» Task goal
Across the entries below, how many lines include the word "later"? Reply with only the number.

--- START ---

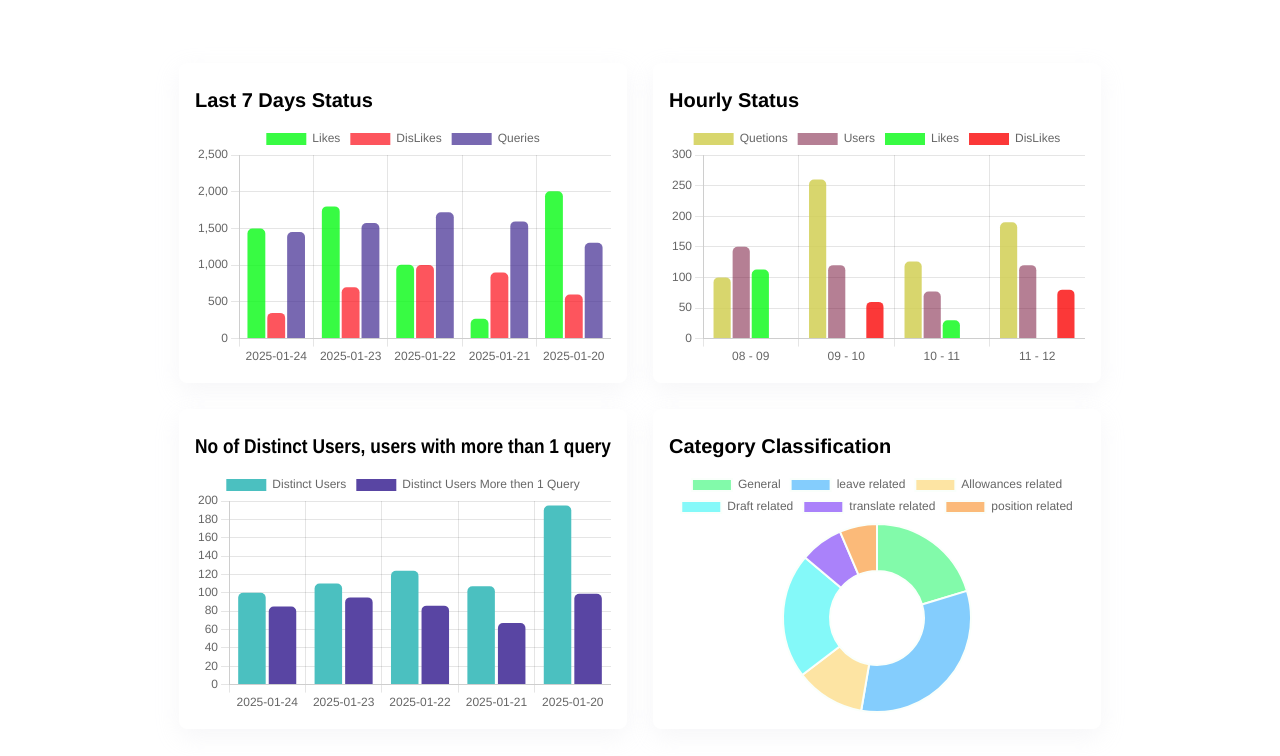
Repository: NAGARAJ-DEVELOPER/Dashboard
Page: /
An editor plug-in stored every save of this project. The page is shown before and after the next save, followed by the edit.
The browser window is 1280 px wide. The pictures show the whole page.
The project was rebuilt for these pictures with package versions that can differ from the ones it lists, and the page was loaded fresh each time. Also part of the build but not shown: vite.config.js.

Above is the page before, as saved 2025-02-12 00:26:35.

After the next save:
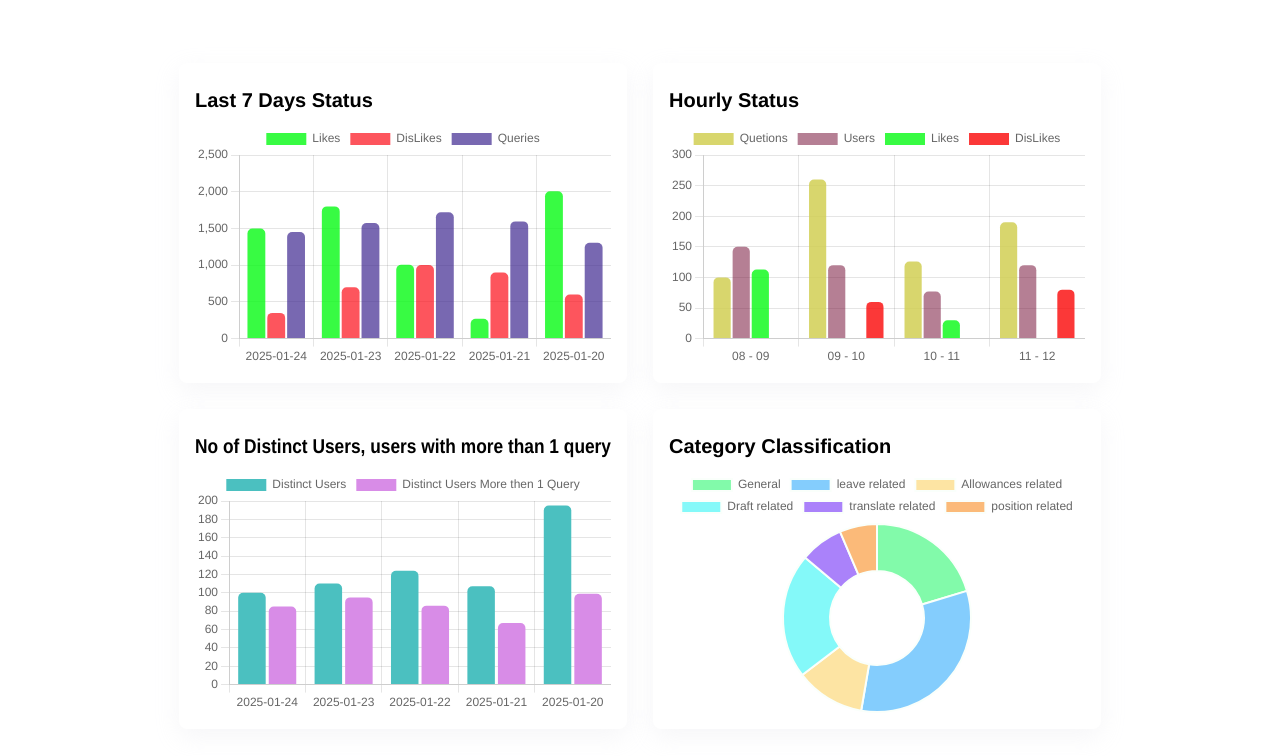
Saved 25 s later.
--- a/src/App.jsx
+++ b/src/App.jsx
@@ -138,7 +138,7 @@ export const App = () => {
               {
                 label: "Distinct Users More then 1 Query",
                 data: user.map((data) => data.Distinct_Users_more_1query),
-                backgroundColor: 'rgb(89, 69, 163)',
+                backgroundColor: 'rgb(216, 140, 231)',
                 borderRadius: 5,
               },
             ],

--- END ---
--- START ---

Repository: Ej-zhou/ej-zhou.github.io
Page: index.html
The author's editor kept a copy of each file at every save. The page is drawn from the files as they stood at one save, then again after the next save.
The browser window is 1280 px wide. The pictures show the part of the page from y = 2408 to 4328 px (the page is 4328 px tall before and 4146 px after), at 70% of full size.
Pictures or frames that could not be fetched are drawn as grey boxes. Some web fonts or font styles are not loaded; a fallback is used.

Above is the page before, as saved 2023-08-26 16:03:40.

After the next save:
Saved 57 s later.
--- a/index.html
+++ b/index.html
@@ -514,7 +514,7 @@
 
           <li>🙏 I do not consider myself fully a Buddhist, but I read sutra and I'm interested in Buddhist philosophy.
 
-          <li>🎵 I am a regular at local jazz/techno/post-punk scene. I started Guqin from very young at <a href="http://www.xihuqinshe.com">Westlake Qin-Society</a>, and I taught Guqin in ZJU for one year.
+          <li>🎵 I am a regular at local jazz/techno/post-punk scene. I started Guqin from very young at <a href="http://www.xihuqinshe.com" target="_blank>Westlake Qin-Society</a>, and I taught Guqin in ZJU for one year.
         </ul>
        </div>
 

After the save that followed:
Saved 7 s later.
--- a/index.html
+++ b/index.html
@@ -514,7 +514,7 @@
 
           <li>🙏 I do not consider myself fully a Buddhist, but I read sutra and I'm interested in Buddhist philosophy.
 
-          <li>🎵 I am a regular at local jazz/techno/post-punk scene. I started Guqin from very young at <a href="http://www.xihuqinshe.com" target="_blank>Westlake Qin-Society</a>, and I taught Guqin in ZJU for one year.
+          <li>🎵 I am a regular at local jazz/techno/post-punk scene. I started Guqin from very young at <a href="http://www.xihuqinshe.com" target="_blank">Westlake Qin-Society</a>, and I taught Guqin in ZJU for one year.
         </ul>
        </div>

--- END ---

» The answer
3